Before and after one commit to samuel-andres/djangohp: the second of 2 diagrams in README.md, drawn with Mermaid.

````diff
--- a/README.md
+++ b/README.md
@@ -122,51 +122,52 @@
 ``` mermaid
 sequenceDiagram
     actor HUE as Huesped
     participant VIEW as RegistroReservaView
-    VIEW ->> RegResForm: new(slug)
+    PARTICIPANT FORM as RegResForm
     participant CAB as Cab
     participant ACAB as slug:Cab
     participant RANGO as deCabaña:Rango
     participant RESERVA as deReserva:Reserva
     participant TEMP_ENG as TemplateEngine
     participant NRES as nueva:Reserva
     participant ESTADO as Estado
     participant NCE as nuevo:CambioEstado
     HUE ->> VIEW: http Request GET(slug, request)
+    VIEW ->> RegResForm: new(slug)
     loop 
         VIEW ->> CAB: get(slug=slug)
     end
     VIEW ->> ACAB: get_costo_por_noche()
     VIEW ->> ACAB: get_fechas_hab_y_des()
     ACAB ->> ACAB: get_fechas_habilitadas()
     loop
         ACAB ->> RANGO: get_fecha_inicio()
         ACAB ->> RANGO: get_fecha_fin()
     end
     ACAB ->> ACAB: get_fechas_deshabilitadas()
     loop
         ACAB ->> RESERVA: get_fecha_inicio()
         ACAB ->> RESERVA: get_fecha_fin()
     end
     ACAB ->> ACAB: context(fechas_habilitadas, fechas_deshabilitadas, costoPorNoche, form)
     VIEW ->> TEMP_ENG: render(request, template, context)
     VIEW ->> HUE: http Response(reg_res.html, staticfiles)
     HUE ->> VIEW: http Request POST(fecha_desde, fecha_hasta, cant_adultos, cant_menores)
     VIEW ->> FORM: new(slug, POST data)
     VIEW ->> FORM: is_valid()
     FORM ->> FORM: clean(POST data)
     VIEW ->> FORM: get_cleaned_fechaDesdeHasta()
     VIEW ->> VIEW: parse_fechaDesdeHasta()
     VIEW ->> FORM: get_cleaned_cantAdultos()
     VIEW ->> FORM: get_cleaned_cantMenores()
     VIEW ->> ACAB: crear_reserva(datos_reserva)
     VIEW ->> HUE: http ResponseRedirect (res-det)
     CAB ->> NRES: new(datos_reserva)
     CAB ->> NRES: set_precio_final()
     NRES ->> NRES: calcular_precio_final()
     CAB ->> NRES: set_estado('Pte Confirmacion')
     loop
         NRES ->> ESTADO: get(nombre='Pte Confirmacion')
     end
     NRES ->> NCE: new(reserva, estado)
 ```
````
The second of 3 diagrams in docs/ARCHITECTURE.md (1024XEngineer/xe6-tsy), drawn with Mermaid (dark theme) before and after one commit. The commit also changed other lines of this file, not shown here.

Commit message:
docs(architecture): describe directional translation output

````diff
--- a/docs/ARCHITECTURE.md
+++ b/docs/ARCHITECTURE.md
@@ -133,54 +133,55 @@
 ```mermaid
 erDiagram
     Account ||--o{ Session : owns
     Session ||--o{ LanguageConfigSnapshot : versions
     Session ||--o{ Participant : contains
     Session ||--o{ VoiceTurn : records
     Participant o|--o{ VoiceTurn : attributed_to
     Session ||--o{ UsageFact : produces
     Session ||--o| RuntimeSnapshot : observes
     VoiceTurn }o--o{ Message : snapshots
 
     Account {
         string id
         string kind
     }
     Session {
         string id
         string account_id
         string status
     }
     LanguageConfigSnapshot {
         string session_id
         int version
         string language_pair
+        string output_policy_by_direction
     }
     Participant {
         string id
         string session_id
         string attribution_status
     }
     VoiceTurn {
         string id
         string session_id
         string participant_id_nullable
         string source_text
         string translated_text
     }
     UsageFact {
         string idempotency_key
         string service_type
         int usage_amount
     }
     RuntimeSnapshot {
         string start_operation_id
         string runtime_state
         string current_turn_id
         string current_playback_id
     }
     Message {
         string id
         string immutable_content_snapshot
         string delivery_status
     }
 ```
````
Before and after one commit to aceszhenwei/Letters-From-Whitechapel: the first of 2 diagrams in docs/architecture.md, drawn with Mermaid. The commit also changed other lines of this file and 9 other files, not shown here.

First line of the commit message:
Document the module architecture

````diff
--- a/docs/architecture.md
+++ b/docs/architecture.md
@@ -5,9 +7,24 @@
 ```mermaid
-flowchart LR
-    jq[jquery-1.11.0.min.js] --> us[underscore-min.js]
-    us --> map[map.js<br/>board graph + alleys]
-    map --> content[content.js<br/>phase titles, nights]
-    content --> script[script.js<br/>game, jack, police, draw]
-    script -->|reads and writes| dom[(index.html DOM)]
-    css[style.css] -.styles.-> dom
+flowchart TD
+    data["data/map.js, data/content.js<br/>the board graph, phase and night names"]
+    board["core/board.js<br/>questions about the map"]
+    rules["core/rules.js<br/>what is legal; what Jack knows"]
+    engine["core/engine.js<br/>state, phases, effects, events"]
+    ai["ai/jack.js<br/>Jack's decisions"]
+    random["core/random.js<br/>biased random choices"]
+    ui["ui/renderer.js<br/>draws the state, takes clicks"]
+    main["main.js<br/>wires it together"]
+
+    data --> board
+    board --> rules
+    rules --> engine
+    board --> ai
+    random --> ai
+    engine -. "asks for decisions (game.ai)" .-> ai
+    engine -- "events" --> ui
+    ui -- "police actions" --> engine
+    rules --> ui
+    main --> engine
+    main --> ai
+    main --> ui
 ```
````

----------

**WHAT TO DO**
Pick out and copy the lines of the entries that hold the string "NRES".

**RESPONSE FOR THIS EXERCISE**
     participant NRES as nueva:Reserva
     CAB ->> NRES: new(datos_reserva)
     CAB ->> NRES: set_precio_final()
     NRES ->> NRES: calcular_precio_final()
     CAB ->> NRES: set_estado('Pte Confirmacion')
         NRES ->> ESTADO: get(nombre='Pte Confirmacion')
     NRES ->> NCE: new(reserva, estado)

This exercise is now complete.